### Work item
Look through the entries below for the string "from", and copy each line where it is found.

START Exercise data

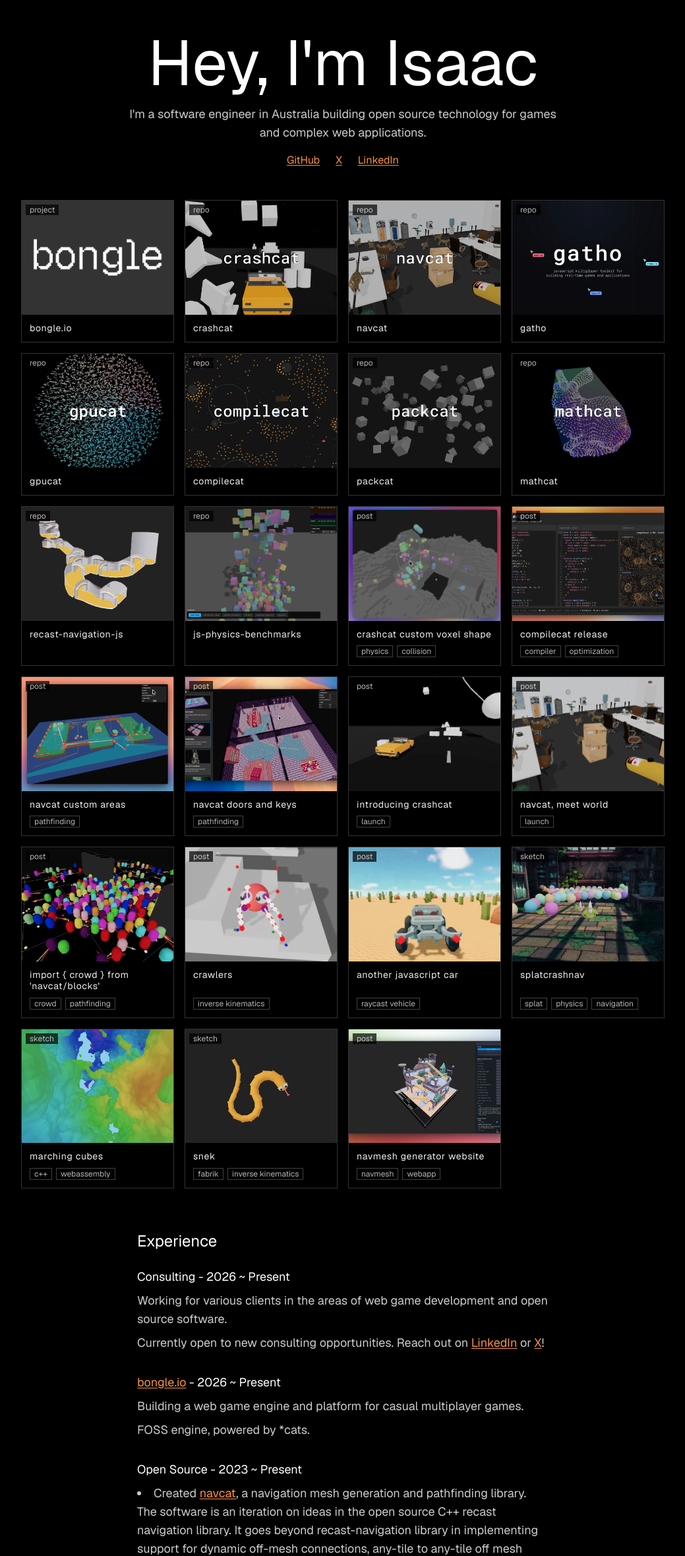
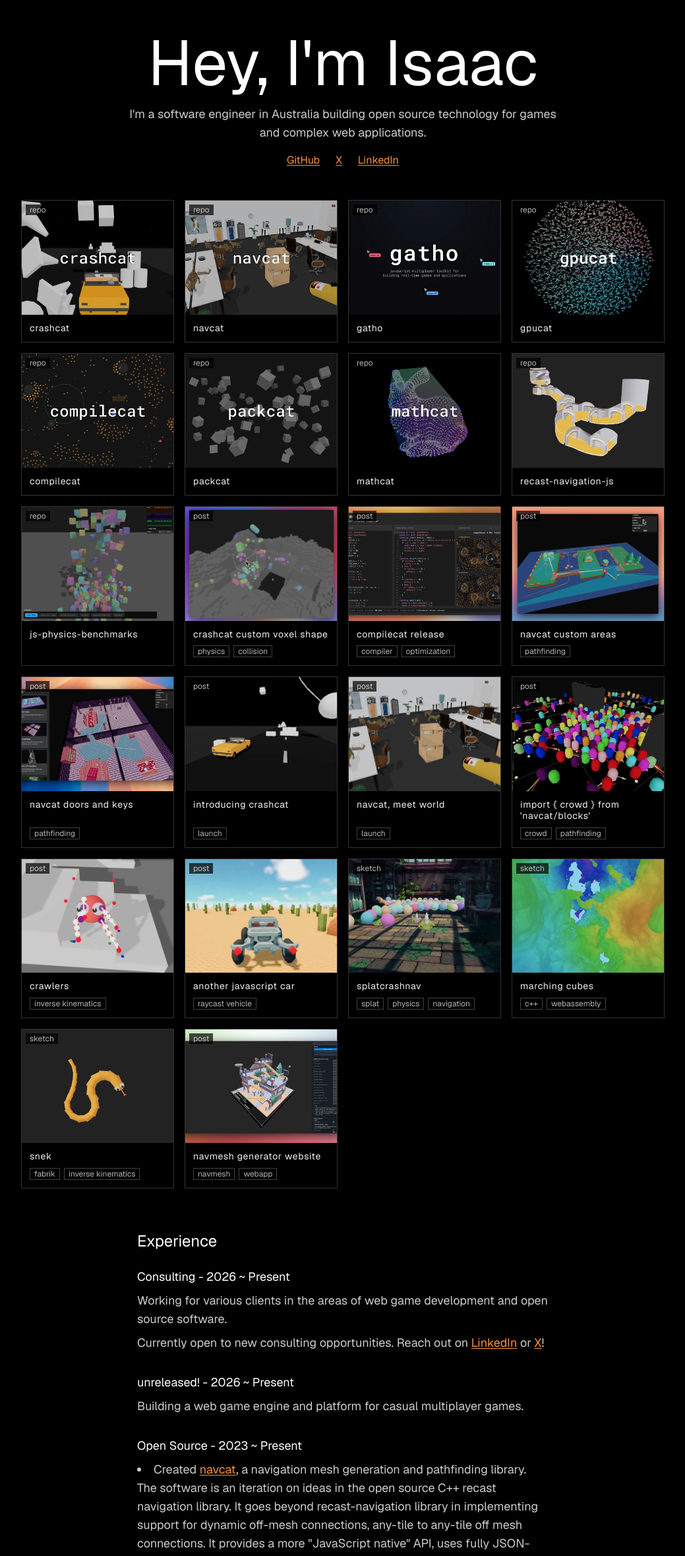
Before and after one commit to isaac-mason/website, a React (Vite) app in the folder home/: page / in a window 1280 px wide. Shown: the part 113-2471 px from the top of the page at 66% size, without its empty margins (120-1159 px from the left). Built offline with nearby package versions, Linux system fonts and the light colour scheme.

Commit message:
feat: content updates

```diff
--- a/home/src/homepage.tsx
+++ b/home/src/homepage.tsx
@@ -12,12 +12,6 @@ type RepoEntry = EntryBase & { type: 'repo' };
 type Entry = ProjectEntry | PostEntry | SketchEntry | RepoEntry;
 
 const entries: Entry[] = [
-    {
-        type: 'project',
-        title: 'bongle.io',
-        image: 'bongle-cover.webp',
-        url: 'https://bongle.io/',
-    },
     {
         type: 'repo',
         title: 'crashcat',
@@ -251,13 +245,10 @@ export function Homepage() {
                     </div>
                     <div>
                         <h3 className="text-white text-base md:text-lg">
-                            <Link href="https://bongle.io/">bongle.io</Link> - 2026 ~ Present
+                            unreleased! - 2026 ~ Present
                         </h3>
                         <p className="mt-2 text-white/80">
                             Building a web game engine and platform for casual multiplayer games.
-                        </p>
-                        <p className="mt-2 text-white/80">
-                            FOSS engine, powered by *cats.
                         </p>
                     </div>
                     <div>
```
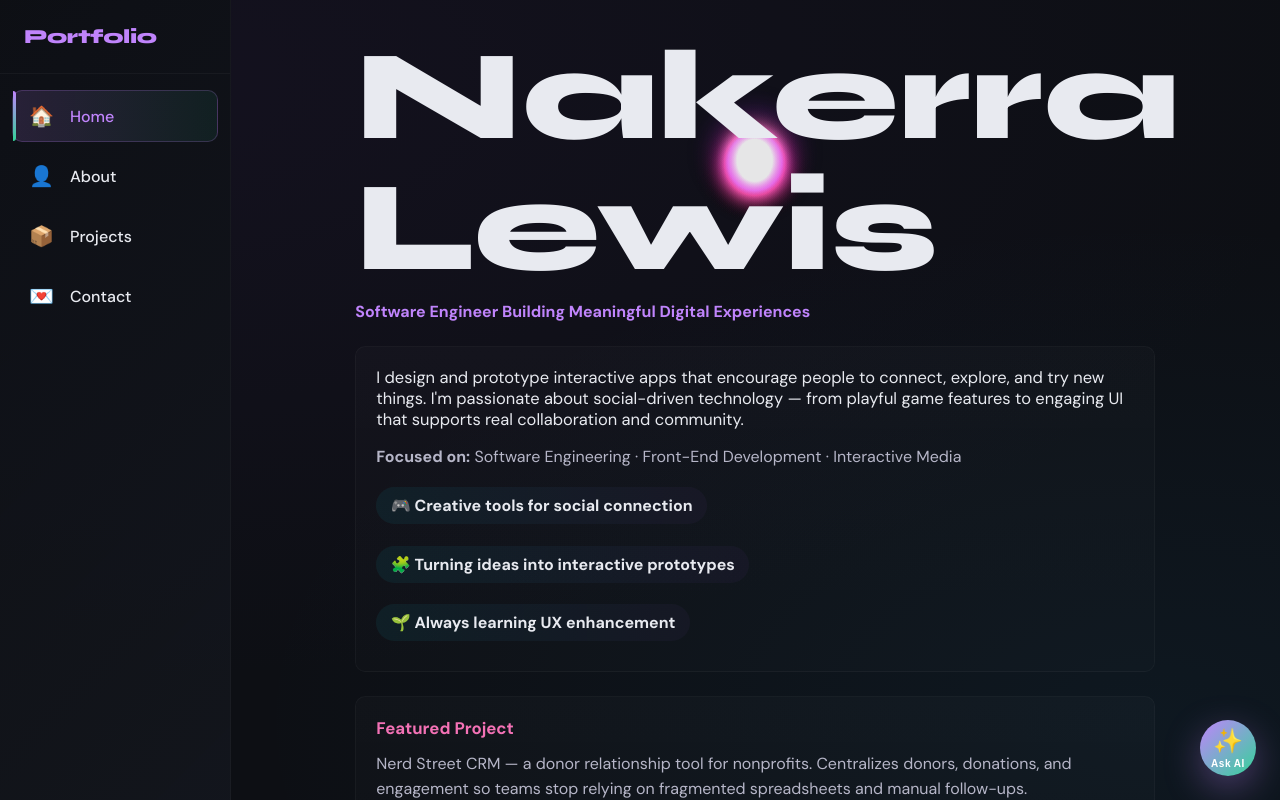
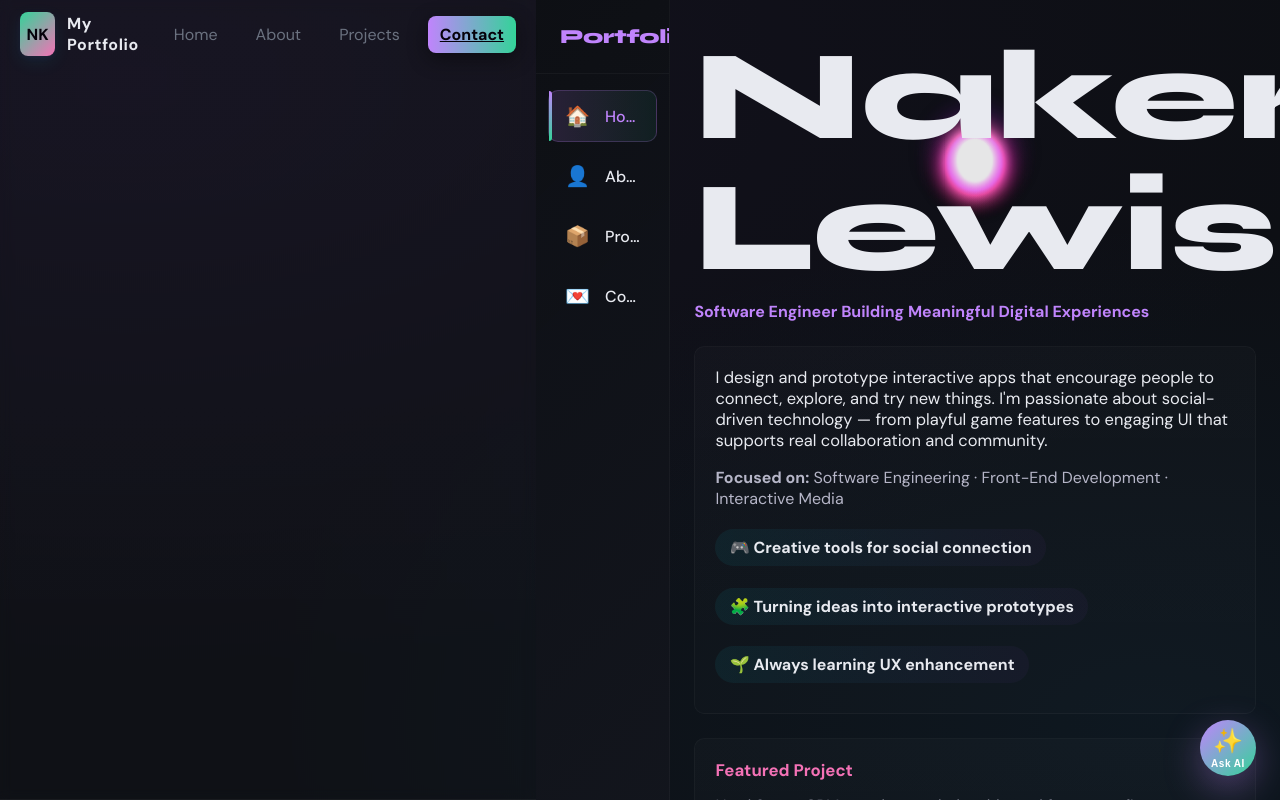
Before and after one commit to LaunchPadPhilly/nextjs-portfolio-walkthrough-Nlewi-glitch089, a Next.js app: page / in a window 1280 px wide. Built offline with nearby package versions, Linux system fonts and the light colour scheme.

Commit message:
fix: restore admin event listener in Navbar
Re-add Navbar to layout for "openAdmin" event listener.

Co-authored-by: Nikki <184150147+Nlewi-glitch089@users.noreply.github.com>

```diff
--- a/app/about/page.js
+++ b/app/about/page.js
@@ -106,7 +106,7 @@ export default function About() {
             <div style={{ position: 'relative', width: '88px', height: '88px', borderRadius: '9999px', overflow: 'hidden', flexShrink: 0 }}>
             <div style={{ position: 'absolute', inset: 0, borderRadius: '9999px', background: 'linear-gradient(90deg, var(--accent3), var(--accent), var(--accent2))', zIndex: 1, width: 'calc(100% + 6px)', height: 'calc(100% + 6px)', left: '50%', top: '50%', transform: 'translate(-50%, -50%)' }} />
             <div style={{ position: 'absolute', inset: 0, borderRadius: '9999px', background: 'radial-gradient(circle, rgba(161,75,255,0.12), rgba(0,240,255,0.06))', filter: 'blur(6px)', opacity: 0.22, width: 'calc(100% + 12px)', height: 'calc(100% + 12px)', left: '50%', top: '50%', transform: 'translate(-50%, -50%)' }} />
-            <div style={{ position: 'relative', zIndex: 3, width: '100%', height: '100%', borderRadius: '9999px', overflow: 'hidden' }}>
+            <div style={{ position: 'relative', zIndex: 3, width: '100%', height: '100%', borderRadius: '9999px', overflow: 'hidden', pointerEvents: 'auto' }}>
               {/* Client-side trigger so clicking the profile image opens admin */}
               <ProfileTriggerClient src="/download.png?v=2" size={88} />
             </div>
--- a/app/layout.js
+++ b/app/layout.js
@@ -3,6 +3,7 @@ import ClientParallaxWrapper from './components/ClientParallaxWrapper'
 import ScrollReveal from './components/ScrollReveal'
 import SideNavigation from './components/SideNavigation'
 import ChatWidget from './components/ChatWidget'
+import Navbar from './components/Navbar'
 
 export const metadata = {
   title: 'My Portfolio',
@@ -15,6 +16,9 @@ export default function RootLayout({ children }) {
       <body className="app-root">
         {/* animated background layers (client) */}
         <ClientParallaxWrapper />
+
+        {/* Navbar with admin event listener */}
+        <Navbar />
 
         {/* Side navigation panel */}
         <SideNavigation />
```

END Exercise data

### Solution to the exercise
Before and after one commit to isaac-mason/website, a React (Vite) app in the folder home/: page / in a window 1280 px wide. Shown: the part 113-2471 px from the top of the page at 66% size, without its empty margins (120-1159 px from the left). Built offline with nearby package versions, Linux system fonts and the light colour scheme.
@@ -3,6 +3,7 @@ import ClientParallaxWrapper from './components/ClientParallaxWrapper'
 import ScrollReveal from './components/ScrollReveal'
 import SideNavigation from './components/SideNavigation'
 import ChatWidget from './components/ChatWidget'
+import Navbar from './components/Navbar'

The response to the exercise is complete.